We funneled out to Amber Cove, a sparkling $85 million port opened by Carnival last fall. The coffee shops and manicured greenery of the compound gave it the vibe of an upscale mall. But — lest anyone forget why we were there — over 40 percent of Dominicans live below the poverty line. My group of about two dozen filed in to a bus and drove 20 minutes to a recycling plant in a low-income neighborhood where a group of Dominican women have formed a small association that makes crafts from recycled paper to sell. Upon arrival, the employees thanked us, with much applause. We then participated in 20-minute rotations through craft stations: gluing coasters, sewing pot holders, pouring candles infused with insect repellent, sifting paper pulp through molds, and chatting with locals the whole way through. In total I poured 18 candles, made three coasters, sewed one-third of a pot holder, produced one lumpy sheet of recycled paper, and generally got in everyone’s way. After an hour, there was a snack break, during which I talked to fellow passengers. “It’s very emotional, seeing the struggles that people go through,” a woman shared as she unwrapped a sponge cake. “But it’s good to be here,” she added. “It’s good that you’re doing this.”

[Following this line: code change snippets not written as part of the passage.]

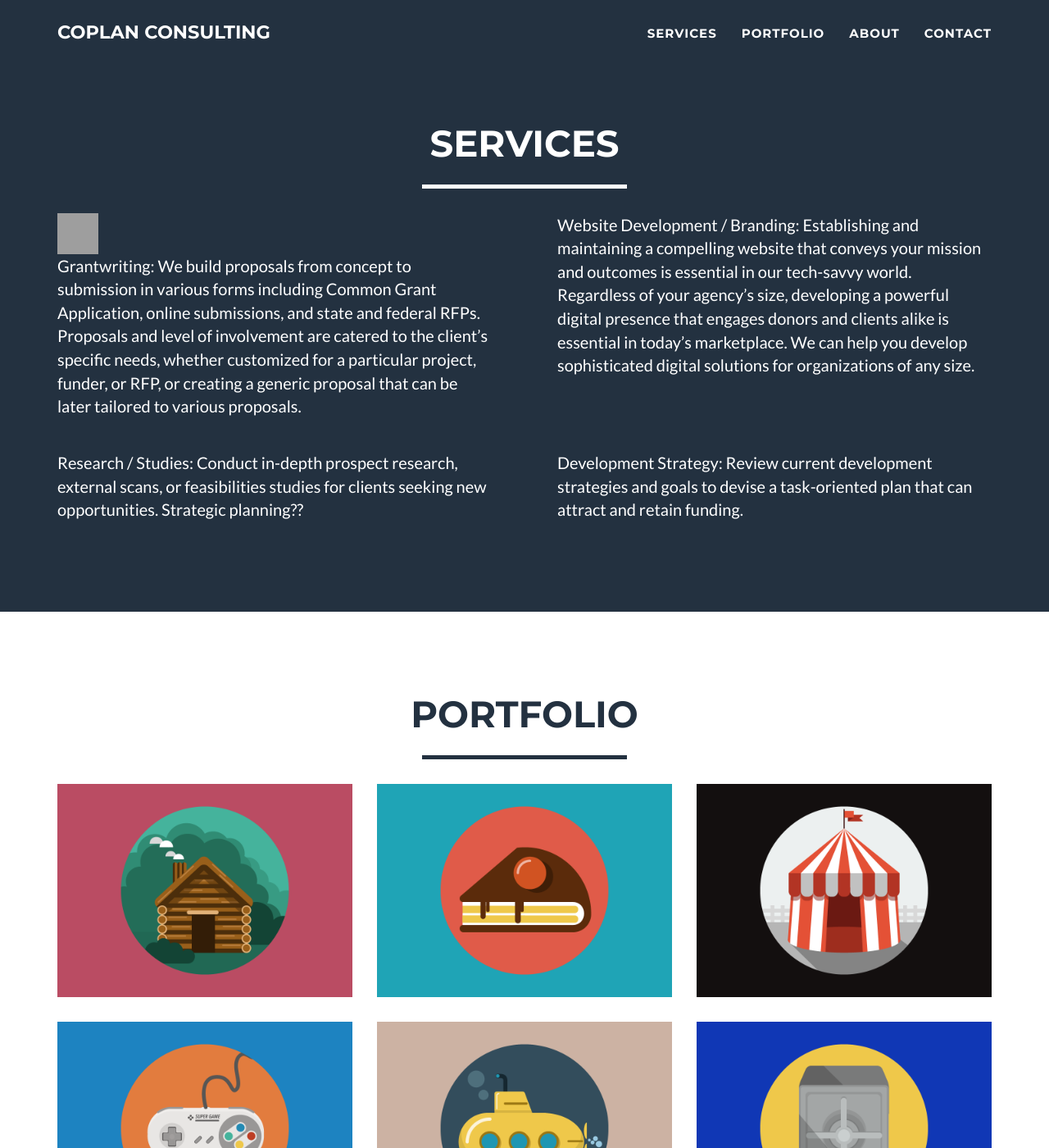
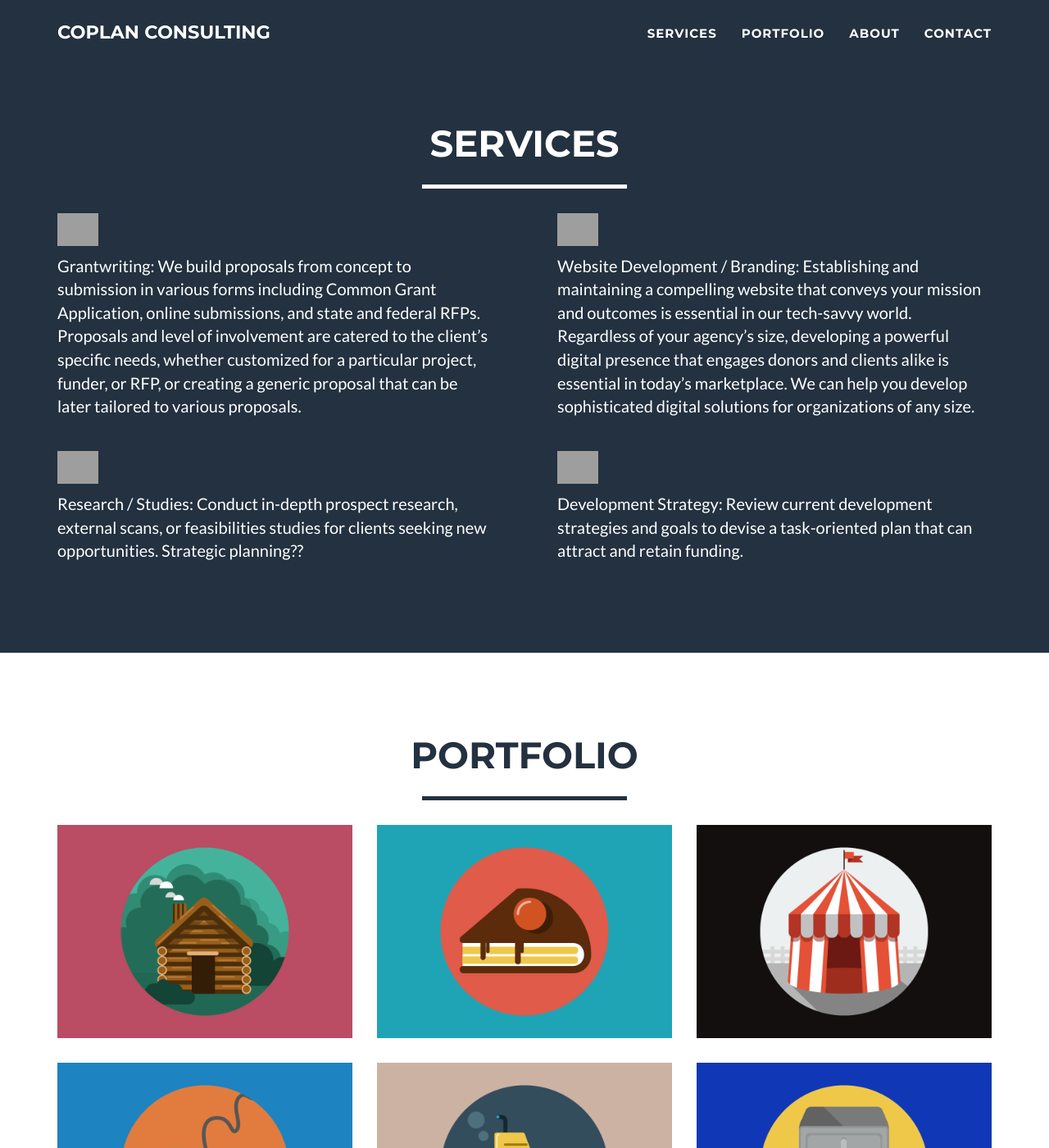
Before and after one commit to ccoplan/ccoplan.github.io, a Jekyll site: the page built from index.html, in a window 1280 px wide and 1400 px high, scrolled down 653 px. Shown: the whole window at 82% size. Built offline with Jekyll 4.4.1, drawn with Linux system fonts in a browser that asks for light colours; grey boxes are pictures that could not be loaded.

Commit message:
Update services.html

```diff
--- a/_includes/services.html
+++ b/_includes/services.html
@@ -27,6 +27,7 @@
       .img-logo {
         width: 50px !important;
         height: 50px !important;
+        padding-bottom: 10px !important;
       }
     </style>
 
@@ -37,14 +38,17 @@
         <p>Grantwriting: We build proposals from concept to submission in various forms including Common Grant Application, online submissions, and state and federal RFPs.  Proposals and level of involvement are catered to the client’s specific needs, whether customized for a particular project, funder, or RFP, or creating a generic proposal that can be later tailored to various proposals.</p>
       </div>
       <div class="col-lg-6 right">
+        <img src="http://icons.iconarchive.com/icons/paomedia/small-n-flat/512/cog-icon.png" class="img-logo"/>
         <p>Website Development / Branding: Establishing and maintaining a compelling website that conveys your mission and outcomes is essential in our tech-savvy world.  Regardless of your agency’s size, developing a powerful digital presence that engages donors and clients alike is essential in today’s marketplace.  We can help you develop sophisticated digital solutions for organizations of any size.</p>
       </div>
     </div>
     <div class="row">
       <div class="col-lg-6 left">
+        <img src="http://icons.iconarchive.com/icons/paomedia/small-n-flat/512/cog-icon.png" class="img-logo"/>
         <p>Research / Studies: Conduct in-depth prospect research, external scans, or feasibilities studies for clients seeking new opportunities.  Strategic planning??</p>
       </div>
       <div class="col-lg-6 right">
+        <img src="http://icons.iconarchive.com/icons/paomedia/small-n-flat/512/cog-icon.png" class="img-logo"/>
         <p>Development Strategy: Review current development strategies and goals to devise a task-oriented plan that can attract and retain funding.</p>
       </div>
     </div>
```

“Er, thank you?” I replied. (Or: “Ditto?”) I found myself unsure of how to deliver a socially appropriate response. By lunchtime the cruise group had separated into clusters: some were Instagramming, some were buying souvenirs, some were planning to go ziplining or snorkeling (Fathom also offers more traditional shore excursions). On the bus ride back we answered survey questions: What did we most enjoy about today’s activity? What was the most significant thing we achieved today? Our Fathom group leader, who had accompanied us on the ground, shared stats: we made 157 sheets of paper and 300 candles. Not too shabby.
Fathom cruisers plant trees at a nursery as part of a reforestation project in the Dominican Republic.Jeff Berlin/Courtesy of Fathom
Later, after I’d cleaned cacao nibs at a women’s collective and planted tree seedlings, I realized that the sheer metrics of the volunteering — the number of students tutored, the weight of cacao nibs cleaned — was not the point. It is, after all, hardly a stretch to conclude that each of the partnering organizations might have had a more productive morning without being interrupted by dozens of untrained volunteers. Instead, the activities seemed to function as a volunteering gateway drug for people who wouldn’t normally spend their vacation digging holes in a mountainside for the sake of rain-forest replenishment.
And the activities were possibly even a gateway to people, like me, who wouldn’t normally cruise. On Fathom, you will watch Winslow Homer sunsets and eat breakfasts of gemlike tropical fruits. But you may also witness a preteen boy’s first epiphany about global inequality over said breakfast: “We are just miles away from people who are starving and we’re eating at a buffet,” one kid announced to his family, with a look that can only be described as “dawning clarity.” When it comes to souvenirs, that’s worth more than a T-shirt.
fathom.org; seven-night cruises from $499.